Items from a dataset:
---------------

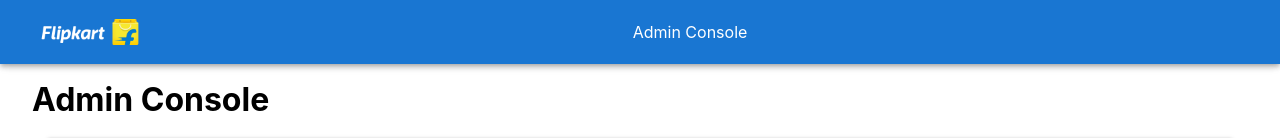
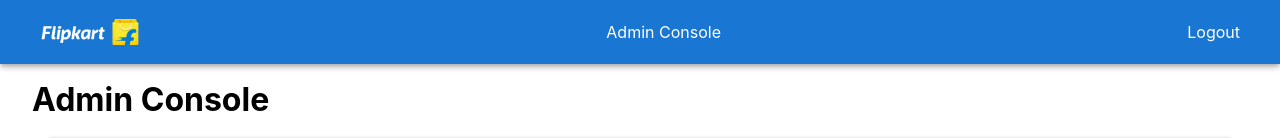
Before and after one commit to shaswat97-crypto/flipkart_fs, a React (Create React App) app in the folder frontend_v2/: page /admin in a window 1280 px wide. Shown: the top 138 px of the page. Built offline with nearby package versions, Linux system fonts and the light colour scheme; no server answers; sample sign-in values are in the browser's storage; the HTML template or start-up script is replaced by a standard one.

Commit message:
bug fix and admin logout

```diff
--- a/frontend_v2/src/components/Admin/AddProduct.js
+++ b/frontend_v2/src/components/Admin/AddProduct.js
@@ -76,16 +76,18 @@
               name="title"
               value={formValues.title}
               onChange={handleInputChange}
+              required='true'
             />
           </div>
           <div className="label">
             <label htmlFor="price">Price:</label>
             <input
               name="price"
-              type="text"
+              type="number"
               id="price"
               value={formValues.price}
               onChange={handleInputChange}
+              required='true'
             />
           </div>
           <div className="label">
@@ -95,6 +97,7 @@
               id="description"
               value={formValues.description}
               onChange={handleInputChange}
+              required='true'
             />
           </div>
           <div className="label">
@@ -105,6 +108,7 @@
               id="category"
               value={formValues.category}
               onChange={handleInputChange}
+              required='true'
             />
           </div>
           <div className="label">
@@ -115,6 +119,7 @@
               id="image"
               value={formValues.image}
               onChange={handleInputChange}
+              required='true'
             />
           </div>
           <button type="submit">Add Product</button>
--- a/frontend_v2/src/components/Admin/Header.js
+++ b/frontend_v2/src/components/Admin/Header.js
@@ -34,6 +34,20 @@
           >
             Admin Console
           </Box>
+          <Box
+            onClick={() => {localStorage.removeItem('flipkartAdminToken'); navTo("/login")}}
+            sx={{
+              "&:hover": {
+                transform: "scale(1.05)",
+                color: "black",
+              },
+              cursor: "pointer",
+              // flexGrow: 1,
+              textAlign: "right",
+            }}
+          >
+            Logout
+          </Box>
         </Toolbar>
       </AppBar>
     </Box>
--- a/frontend_v2/src/components/Admin/Product.js
+++ b/frontend_v2/src/components/Admin/Product.js
@@ -62,7 +62,7 @@
         aria-describedby="modal-modal-description"
       >
         <Box sx={style}>
-          <UpdateProduct product={product} loading={loading} setLoading={setLoading}/>
+          <UpdateProduct product={product} loading={loading} setLoading={setLoading} handleClose={handleClose}/>
         </Box>
       </Modal>
     </div>
--- a/frontend_v2/src/components/Admin/UpdateProduct.js
+++ b/frontend_v2/src/components/Admin/UpdateProduct.js
@@ -3,7 +3,7 @@
 import "./addproduct.css";
 import { Alert } from "@mui/material";
 
-const AddProduct = ({ product, loading, setLoading }) => {
+const AddProduct = ({ product, loading, setLoading, handleClose }) => {
   const [formValues, setFormValues] = useState({
     title: "",
     price: "",
@@ -27,10 +27,13 @@
     if (formValues.description) obj.description = formValues.description;
     if (formValues.image) obj.image = formValues.image;
 
+    // console.log(obj);
+    const id=product._id
+
     // TODO: Submit form data to the backend
     const response = await axios.patch(
       `/api/products/${product._id}`,
-      obj,
+      {obj, id},
       {
         headers: {
           Authorization: `Bearer ${localStorage.getItem("flipkartAdminToken")}`,
@@ -50,6 +53,7 @@
     });
     setTimeout(() => {
       setLoading(false);
+      handleClose();
     }, 1000);
   };
 
--- a/frontend_v2/src/components/Admin/addproduct.css
+++ b/frontend_v2/src/components/Admin/addproduct.css
@@ -55,7 +55,7 @@
     color: #333;
   }
 
-  .ap input[type='text'],
+  .ap input[type='text'], .ap input[type='number'],
   .ap textarea {
     width: auto;
     padding: 0.5rem;
@@ -81,7 +81,7 @@
     background-color: #023e8a;
   }
 
-  .ap input[type='text']:hover,
+  .ap input[type='text']:hover, .ap input[type='number']:hover,
   .ap textarea:hover {
     border-color: #023e8a;
     transition: all 0.3s ease-in-out;
```
Also changed, not shown: 12 other files (tests, documents, lock files or other folders).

---------------

• **Exercise**
Give back all of the entries above exactly, with the pictures excluded.

• **Solution for this exercise**
Before and after one commit to shaswat97-crypto/flipkart_fs, a React (Create React App) app in the folder frontend_v2/: page /admin in a window 1280 px wide. Shown: the top 138 px of the page. Built offline with nearby package versions, Linux system fonts and the light colour scheme; no server answers; sample sign-in values are in the browser's storage; the HTML template or start-up script is replaced by a standard one.

Commit message:
bug fix and admin logout

```diff
--- a/frontend_v2/src/components/Admin/AddProduct.js
+++ b/frontend_v2/src/components/Admin/AddProduct.js
@@ -76,16 +76,18 @@
               name="title"
               value={formValues.title}
               onChange={handleInputChange}
+              required='true'
             />
           </div>
           <div className="label">
             <label htmlFor="price">Price:</label>
             <input
               name="price"
-              type="text"
+              type="number"
               id="price"
               value={formValues.price}
               onChange={handleInputChange}
+              required='true'
             />
           </div>
           <div className="label">
@@ -95,6 +97,7 @@
               id="description"
               value={formValues.description}
               onChange={handleInputChange}
+              required='true'
             />
           </div>
           <div className="label">
@@ -105,6 +108,7 @@
               id="category"
               value={formValues.category}
               onChange={handleInputChange}
+              required='true'
             />
           </div>
           <div className="label">
@@ -115,6 +119,7 @@
               id="image"
               value={formValues.image}
               onChange={handleInputChange}
+              required='true'
             />
           </div>
           <button type="submit">Add Product</button>
--- a/frontend_v2/src/components/Admin/Header.js
+++ b/frontend_v2/src/components/Admin/Header.js
@@ -34,6 +34,20 @@
           >
             Admin Console
           </Box>
+          <Box
+            onClick={() => {localStorage.removeItem('flipkartAdminToken'); navTo("/login")}}
+            sx={{
+              "&:hover": {
+                transform: "scale(1.05)",
+                color: "black",
+              },
+              cursor: "pointer",
+              // flexGrow: 1,
+              textAlign: "right",
+            }}
+          >
+            Logout
+          </Box>
         </Toolbar>
       </AppBar>
     </Box>
--- a/frontend_v2/src/components/Admin/Product.js
+++ b/frontend_v2/src/components/Admin/Product.js
@@ -62,7 +62,7 @@
         aria-describedby="modal-modal-description"
       >
         <Box sx={style}>
-          <UpdateProduct product={product} loading={loading} setLoading={setLoading}/>
+          <UpdateProduct product={product} loading={loading} setLoading={setLoading} handleClose={handleClose}/>
         </Box>
       </Modal>
     </div>
--- a/frontend_v2/src/components/Admin/UpdateProduct.js
+++ b/frontend_v2/src/components/Admin/UpdateProduct.js
@@ -3,7 +3,7 @@
 import "./addproduct.css";
 import { Alert } from "@mui/material";
 
-const AddProduct = ({ product, loading, setLoading }) => {
+const AddProduct = ({ product, loading, setLoading, handleClose }) => {
   const [formValues, setFormValues] = useState({
     title: "",
     price: "",
@@ -27,10 +27,13 @@
     if (formValues.description) obj.description = formValues.description;
     if (formValues.image) obj.image = formValues.image;
 
+    // console.log(obj);
+    const id=product._id
+
     // TODO: Submit form data to the backend
     const response = await axios.patch(
       `/api/products/${product._id}`,
-      obj,
+      {obj, id},
       {
         headers: {
           Authorization: `Bearer ${localStorage.getItem("flipkartAdminToken")}`,
@@ -50,6 +53,7 @@
     });
     setTimeout(() => {
       setLoading(false);
+      handleClose();
     }, 1000);
   };
 
--- a/frontend_v2/src/components/Admin/addproduct.css
+++ b/frontend_v2/src/components/Admin/addproduct.css
@@ -55,7 +55,7 @@
     color: #333;
   }
 
-  .ap input[type='text'],
+  .ap input[type='text'], .ap input[type='number'],
   .ap textarea {
     width: auto;
     padding: 0.5rem;
@@ -81,7 +81,7 @@
     background-color: #023e8a;
   }
 
-  .ap input[type='text']:hover,
+  .ap input[type='text']:hover, .ap input[type='number']:hover,
   .ap textarea:hover {
     border-color: #023e8a;
     transition: all 0.3s ease-in-out;
```
Also changed, not shown: 12 other files (tests, documents, lock files or other folders).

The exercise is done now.